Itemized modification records
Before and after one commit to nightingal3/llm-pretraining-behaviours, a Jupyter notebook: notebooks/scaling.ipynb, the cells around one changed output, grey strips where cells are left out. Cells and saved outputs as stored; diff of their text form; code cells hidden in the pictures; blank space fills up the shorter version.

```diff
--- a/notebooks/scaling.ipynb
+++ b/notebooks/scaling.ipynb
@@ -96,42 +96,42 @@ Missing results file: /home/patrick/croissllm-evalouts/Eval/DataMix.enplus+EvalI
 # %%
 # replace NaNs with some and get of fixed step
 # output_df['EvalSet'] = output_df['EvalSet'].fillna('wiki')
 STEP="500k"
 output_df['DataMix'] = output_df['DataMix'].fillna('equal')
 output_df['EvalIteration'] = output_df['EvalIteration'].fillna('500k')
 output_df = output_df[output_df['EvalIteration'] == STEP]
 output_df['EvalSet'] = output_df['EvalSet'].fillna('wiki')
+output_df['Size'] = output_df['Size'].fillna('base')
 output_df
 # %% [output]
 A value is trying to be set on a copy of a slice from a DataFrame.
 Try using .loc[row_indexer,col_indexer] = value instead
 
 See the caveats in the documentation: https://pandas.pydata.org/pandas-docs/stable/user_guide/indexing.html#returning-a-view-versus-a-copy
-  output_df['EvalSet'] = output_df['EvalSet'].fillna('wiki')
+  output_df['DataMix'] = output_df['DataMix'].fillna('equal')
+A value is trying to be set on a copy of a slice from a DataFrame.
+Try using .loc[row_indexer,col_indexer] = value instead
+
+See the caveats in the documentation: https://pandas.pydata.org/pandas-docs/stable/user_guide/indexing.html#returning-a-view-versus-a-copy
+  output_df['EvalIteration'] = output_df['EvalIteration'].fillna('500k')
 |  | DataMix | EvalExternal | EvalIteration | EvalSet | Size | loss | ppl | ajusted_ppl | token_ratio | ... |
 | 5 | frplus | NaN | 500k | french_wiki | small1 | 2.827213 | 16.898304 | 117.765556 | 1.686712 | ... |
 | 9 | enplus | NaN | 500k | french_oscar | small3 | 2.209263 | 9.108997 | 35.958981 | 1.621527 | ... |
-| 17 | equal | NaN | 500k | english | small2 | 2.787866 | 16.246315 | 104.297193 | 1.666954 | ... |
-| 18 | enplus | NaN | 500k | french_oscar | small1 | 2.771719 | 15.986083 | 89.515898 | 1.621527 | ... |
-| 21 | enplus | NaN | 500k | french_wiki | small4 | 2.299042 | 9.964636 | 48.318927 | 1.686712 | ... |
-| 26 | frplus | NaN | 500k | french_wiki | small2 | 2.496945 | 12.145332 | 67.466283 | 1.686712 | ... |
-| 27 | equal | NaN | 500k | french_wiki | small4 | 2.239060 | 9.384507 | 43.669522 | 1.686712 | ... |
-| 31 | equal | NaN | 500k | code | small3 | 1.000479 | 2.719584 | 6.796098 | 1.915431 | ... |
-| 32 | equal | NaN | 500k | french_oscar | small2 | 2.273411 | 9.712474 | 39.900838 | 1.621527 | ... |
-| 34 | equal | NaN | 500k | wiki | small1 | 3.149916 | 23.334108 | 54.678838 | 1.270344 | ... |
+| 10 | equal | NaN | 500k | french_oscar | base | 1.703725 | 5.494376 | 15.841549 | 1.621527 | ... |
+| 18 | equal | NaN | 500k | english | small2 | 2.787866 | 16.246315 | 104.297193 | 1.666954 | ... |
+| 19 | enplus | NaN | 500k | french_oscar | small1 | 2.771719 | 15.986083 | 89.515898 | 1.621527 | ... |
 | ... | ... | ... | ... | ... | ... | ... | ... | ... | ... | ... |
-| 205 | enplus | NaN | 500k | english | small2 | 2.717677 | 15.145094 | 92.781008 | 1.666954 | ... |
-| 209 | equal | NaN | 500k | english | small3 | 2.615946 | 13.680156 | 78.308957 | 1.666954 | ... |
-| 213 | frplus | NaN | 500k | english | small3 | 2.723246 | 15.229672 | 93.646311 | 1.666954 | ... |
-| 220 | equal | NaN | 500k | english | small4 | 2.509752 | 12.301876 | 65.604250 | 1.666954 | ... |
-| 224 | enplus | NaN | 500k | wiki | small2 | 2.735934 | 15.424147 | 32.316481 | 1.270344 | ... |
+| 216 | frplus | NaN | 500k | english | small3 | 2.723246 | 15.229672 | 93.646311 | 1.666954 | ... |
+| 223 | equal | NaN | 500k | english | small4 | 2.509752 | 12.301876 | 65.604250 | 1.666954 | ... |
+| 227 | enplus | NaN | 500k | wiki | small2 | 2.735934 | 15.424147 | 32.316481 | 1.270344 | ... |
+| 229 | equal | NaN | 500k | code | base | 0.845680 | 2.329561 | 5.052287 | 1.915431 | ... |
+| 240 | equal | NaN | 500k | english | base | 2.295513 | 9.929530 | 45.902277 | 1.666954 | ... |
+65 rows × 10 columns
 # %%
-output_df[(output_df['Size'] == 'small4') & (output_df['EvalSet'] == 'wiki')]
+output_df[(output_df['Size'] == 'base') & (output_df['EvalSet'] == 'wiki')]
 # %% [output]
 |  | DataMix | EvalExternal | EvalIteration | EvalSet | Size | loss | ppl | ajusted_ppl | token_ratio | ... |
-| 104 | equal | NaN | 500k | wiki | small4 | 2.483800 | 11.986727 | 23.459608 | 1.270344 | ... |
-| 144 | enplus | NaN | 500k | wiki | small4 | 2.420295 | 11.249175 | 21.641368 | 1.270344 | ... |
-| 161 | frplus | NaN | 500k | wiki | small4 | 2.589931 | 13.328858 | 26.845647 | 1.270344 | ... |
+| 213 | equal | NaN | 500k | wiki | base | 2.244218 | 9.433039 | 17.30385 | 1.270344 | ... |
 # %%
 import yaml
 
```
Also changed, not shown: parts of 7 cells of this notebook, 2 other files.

§ **Work order**: Please return all of the records exactly as they appear.

§ **Problem solution**:
Before and after one commit to nightingal3/llm-pretraining-behaviours, a Jupyter notebook: notebooks/scaling.ipynb, the cells around one changed output, grey strips where cells are left out. Cells and saved outputs as stored; diff of their text form; code cells hidden in the pictures; blank space fills up the shorter version.

```diff
--- a/notebooks/scaling.ipynb
+++ b/notebooks/scaling.ipynb
@@ -96,42 +96,42 @@ Missing results file: /home/patrick/croissllm-evalouts/Eval/DataMix.enplus+EvalI
 # %%
 # replace NaNs with some and get of fixed step
 # output_df['EvalSet'] = output_df['EvalSet'].fillna('wiki')
 STEP="500k"
 output_df['DataMix'] = output_df['DataMix'].fillna('equal')
 output_df['EvalIteration'] = output_df['EvalIteration'].fillna('500k')
 output_df = output_df[output_df['EvalIteration'] == STEP]
 output_df['EvalSet'] = output_df['EvalSet'].fillna('wiki')
+output_df['Size'] = output_df['Size'].fillna('base')
 output_df
 # %% [output]
 A value is trying to be set on a copy of a slice from a DataFrame.
 Try using .loc[row_indexer,col_indexer] = value instead
 
 See the caveats in the documentation: https://pandas.pydata.org/pandas-docs/stable/user_guide/indexing.html#returning-a-view-versus-a-copy
-  output_df['EvalSet'] = output_df['EvalSet'].fillna('wiki')
+  output_df['DataMix'] = output_df['DataMix'].fillna('equal')
+A value is trying to be set on a copy of a slice from a DataFrame.
+Try using .loc[row_indexer,col_indexer] = value instead
+
+See the caveats in the documentation: https://pandas.pydata.org/pandas-docs/stable/user_guide/indexing.html#returning-a-view-versus-a-copy
+  output_df['EvalIteration'] = output_df['EvalIteration'].fillna('500k')
 |  | DataMix | EvalExternal | EvalIteration | EvalSet | Size | loss | ppl | ajusted_ppl | token_ratio | ... |
 | 5 | frplus | NaN | 500k | french_wiki | small1 | 2.827213 | 16.898304 | 117.765556 | 1.686712 | ... |
 | 9 | enplus | NaN | 500k | french_oscar | small3 | 2.209263 | 9.108997 | 35.958981 | 1.621527 | ... |
-| 17 | equal | NaN | 500k | english | small2 | 2.787866 | 16.246315 | 104.297193 | 1.666954 | ... |
-| 18 | enplus | NaN | 500k | french_oscar | small1 | 2.771719 | 15.986083 | 89.515898 | 1.621527 | ... |
-| 21 | enplus | NaN | 500k | french_wiki | small4 | 2.299042 | 9.964636 | 48.318927 | 1.686712 | ... |
-| 26 | frplus | NaN | 500k | french_wiki | small2 | 2.496945 | 12.145332 | 67.466283 | 1.686712 | ... |
-| 27 | equal | NaN | 500k | french_wiki | small4 | 2.239060 | 9.384507 | 43.669522 | 1.686712 | ... |
-| 31 | equal | NaN | 500k | code | small3 | 1.000479 | 2.719584 | 6.796098 | 1.915431 | ... |
-| 32 | equal | NaN | 500k | french_oscar | small2 | 2.273411 | 9.712474 | 39.900838 | 1.621527 | ... |
-| 34 | equal | NaN | 500k | wiki | small1 | 3.149916 | 23.334108 | 54.678838 | 1.270344 | ... |
+| 10 | equal | NaN | 500k | french_oscar | base | 1.703725 | 5.494376 | 15.841549 | 1.621527 | ... |
+| 18 | equal | NaN | 500k | english | small2 | 2.787866 | 16.246315 | 104.297193 | 1.666954 | ... |
+| 19 | enplus | NaN | 500k | french_oscar | small1 | 2.771719 | 15.986083 | 89.515898 | 1.621527 | ... |
 | ... | ... | ... | ... | ... | ... | ... | ... | ... | ... | ... |
-| 205 | enplus | NaN | 500k | english | small2 | 2.717677 | 15.145094 | 92.781008 | 1.666954 | ... |
-| 209 | equal | NaN | 500k | english | small3 | 2.615946 | 13.680156 | 78.308957 | 1.666954 | ... |
-| 213 | frplus | NaN | 500k | english | small3 | 2.723246 | 15.229672 | 93.646311 | 1.666954 | ... |
-| 220 | equal | NaN | 500k | english | small4 | 2.509752 | 12.301876 | 65.604250 | 1.666954 | ... |
-| 224 | enplus | NaN | 500k | wiki | small2 | 2.735934 | 15.424147 | 32.316481 | 1.270344 | ... |
+| 216 | frplus | NaN | 500k | english | small3 | 2.723246 | 15.229672 | 93.646311 | 1.666954 | ... |
+| 223 | equal | NaN | 500k | english | small4 | 2.509752 | 12.301876 | 65.604250 | 1.666954 | ... |
+| 227 | enplus | NaN | 500k | wiki | small2 | 2.735934 | 15.424147 | 32.316481 | 1.270344 | ... |
+| 229 | equal | NaN | 500k | code | base | 0.845680 | 2.329561 | 5.052287 | 1.915431 | ... |
+| 240 | equal | NaN | 500k | english | base | 2.295513 | 9.929530 | 45.902277 | 1.666954 | ... |
+65 rows × 10 columns
 # %%
-output_df[(output_df['Size'] == 'small4') & (output_df['EvalSet'] == 'wiki')]
+output_df[(output_df['Size'] == 'base') & (output_df['EvalSet'] == 'wiki')]
 # %% [output]
 |  | DataMix | EvalExternal | EvalIteration | EvalSet | Size | loss | ppl | ajusted_ppl | token_ratio | ... |
-| 104 | equal | NaN | 500k | wiki | small4 | 2.483800 | 11.986727 | 23.459608 | 1.270344 | ... |
-| 144 | enplus | NaN | 500k | wiki | small4 | 2.420295 | 11.249175 | 21.641368 | 1.270344 | ... |
-| 161 | frplus | NaN | 500k | wiki | small4 | 2.589931 | 13.328858 | 26.845647 | 1.270344 | ... |
+| 213 | equal | NaN | 500k | wiki | base | 2.244218 | 9.433039 | 17.30385 | 1.270344 | ... |
 # %%
 import yaml
 
```
Also changed, not shown: parts of 7 cells of this notebook, 2 other files.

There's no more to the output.